The Louisiana Attorney General’s Office found earlier this month that a future water impact fee in Ascension Parish is a fee the Parish Council can adopt, but not a tax that requires voter approval.

This legal https://www.ag.state.la.us/Shared/ViewDoc.aspx?Type=4&Doc=20801">opinion would seem to bolster some parish officials’ case that such fees are a legal means of raising new revenue that don’t need voters’ approval at the ballot box.

But Ascension Parish government is not proposing a water impact fee, a variety of parish officials said, and they never sought the attorney general’s opinion or were even aware of that opinion had been issued May 15.

Lester Kenyon, parish government spokesman, said Wednesday that he asked Parish President Tommy Martinez, Chief Administrative Officer Ken Dawson, Planning Director Ricky Compton and Parish Attorney O’Neil Parenton Jr. about the opinion on water impact fees.

“They all gave me that look of ‘What are you talking about?’” Kenyon said.

Parish officials added that Ascension already collects a 5 percent franchise fee from the parish’s largest private water provider.
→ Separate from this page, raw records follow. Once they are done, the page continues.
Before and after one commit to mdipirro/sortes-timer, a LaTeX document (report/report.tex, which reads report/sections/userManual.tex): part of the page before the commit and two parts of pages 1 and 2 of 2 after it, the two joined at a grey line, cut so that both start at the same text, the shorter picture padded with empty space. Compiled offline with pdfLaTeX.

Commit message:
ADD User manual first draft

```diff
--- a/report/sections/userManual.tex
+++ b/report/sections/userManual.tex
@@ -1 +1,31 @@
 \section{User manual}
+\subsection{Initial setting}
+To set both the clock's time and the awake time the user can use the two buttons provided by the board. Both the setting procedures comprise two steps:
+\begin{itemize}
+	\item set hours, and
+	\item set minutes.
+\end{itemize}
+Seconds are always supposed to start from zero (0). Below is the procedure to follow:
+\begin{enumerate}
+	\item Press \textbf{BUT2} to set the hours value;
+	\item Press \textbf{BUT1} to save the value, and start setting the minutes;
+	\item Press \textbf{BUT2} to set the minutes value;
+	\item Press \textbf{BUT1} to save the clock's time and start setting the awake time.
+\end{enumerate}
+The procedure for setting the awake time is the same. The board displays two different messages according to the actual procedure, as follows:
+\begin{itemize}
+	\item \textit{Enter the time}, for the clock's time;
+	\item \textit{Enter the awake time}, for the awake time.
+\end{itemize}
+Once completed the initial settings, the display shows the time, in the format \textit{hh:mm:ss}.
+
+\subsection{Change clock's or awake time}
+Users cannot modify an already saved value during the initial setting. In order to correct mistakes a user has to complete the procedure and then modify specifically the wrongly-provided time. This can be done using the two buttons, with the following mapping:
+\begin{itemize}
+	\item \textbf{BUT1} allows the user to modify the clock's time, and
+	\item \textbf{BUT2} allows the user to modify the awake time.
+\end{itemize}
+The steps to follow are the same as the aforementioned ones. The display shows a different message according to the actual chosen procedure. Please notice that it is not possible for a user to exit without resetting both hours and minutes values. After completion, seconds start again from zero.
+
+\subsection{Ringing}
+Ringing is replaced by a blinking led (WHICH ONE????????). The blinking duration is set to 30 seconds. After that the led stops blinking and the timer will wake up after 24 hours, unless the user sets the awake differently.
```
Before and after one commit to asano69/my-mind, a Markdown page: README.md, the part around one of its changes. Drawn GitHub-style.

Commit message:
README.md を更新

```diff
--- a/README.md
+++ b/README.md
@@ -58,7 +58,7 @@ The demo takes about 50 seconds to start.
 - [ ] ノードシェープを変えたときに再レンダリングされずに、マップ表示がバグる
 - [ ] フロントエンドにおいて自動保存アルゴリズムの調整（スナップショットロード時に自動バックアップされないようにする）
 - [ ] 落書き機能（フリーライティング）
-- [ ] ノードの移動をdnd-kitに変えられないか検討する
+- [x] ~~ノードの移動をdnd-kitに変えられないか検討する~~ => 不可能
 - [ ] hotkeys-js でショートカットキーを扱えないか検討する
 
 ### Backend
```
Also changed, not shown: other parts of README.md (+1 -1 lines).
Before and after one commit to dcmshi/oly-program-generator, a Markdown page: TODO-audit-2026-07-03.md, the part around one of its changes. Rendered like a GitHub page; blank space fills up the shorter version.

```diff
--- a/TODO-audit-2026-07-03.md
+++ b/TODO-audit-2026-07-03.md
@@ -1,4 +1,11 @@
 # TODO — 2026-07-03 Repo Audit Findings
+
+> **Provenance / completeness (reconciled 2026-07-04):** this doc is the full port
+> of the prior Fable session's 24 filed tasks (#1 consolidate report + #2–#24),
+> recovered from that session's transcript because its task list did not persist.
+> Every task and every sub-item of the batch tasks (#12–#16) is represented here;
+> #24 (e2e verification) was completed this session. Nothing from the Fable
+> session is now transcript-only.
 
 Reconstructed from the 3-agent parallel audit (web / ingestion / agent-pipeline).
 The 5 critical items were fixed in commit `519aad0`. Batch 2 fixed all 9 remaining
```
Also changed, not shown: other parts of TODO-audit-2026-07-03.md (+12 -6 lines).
The fee revenue has been used to install fire hydrants throughout Ascension.

It turns out state Rep. Erich Ponti, R-Baton Rouge, asked for the opinion at the request of the Capital Region Builders and Louisiana Home Builders associations.

But Ponti, who is a builder and a member of both groups, said Friday that the opinion primarily arose from concerns about the city of Gonzales’ adoption sewer impact fees.

He said the associations — both have traditionally opposed impact fees — wanted to know what steps had to be taken to implement the fees. That the AG’s opinion delves into water impact fees, as opposed to other kinds, was apparently a miscommunication, he said.

Ponti, who does not represent a single voter in Ascension Parish, defended the appropriateness of his interest in Ascension’s governmental matters. He said what happens in Ascension affects businesses in the Baton Rouge region and that his role as a legislator is not limited to House District 69 in suburban Baton Rouge.

“I also represent the entire state. All of my votes in the Capitol are not specific to my district, and this is no different,” Ponti said.

Impact fees are an attempt to have developers and others pay for stresses put on roads, sewers and other infrastructure. With traffic impact fees, for instance, fees on new housing could go toward increasing road capacity.

Lynda Evans, executive vice president of the Capital Region Builders and a member of an Ascension impact fee subcommittee, said the request from her group was about Gonzales’ sewer impact fees.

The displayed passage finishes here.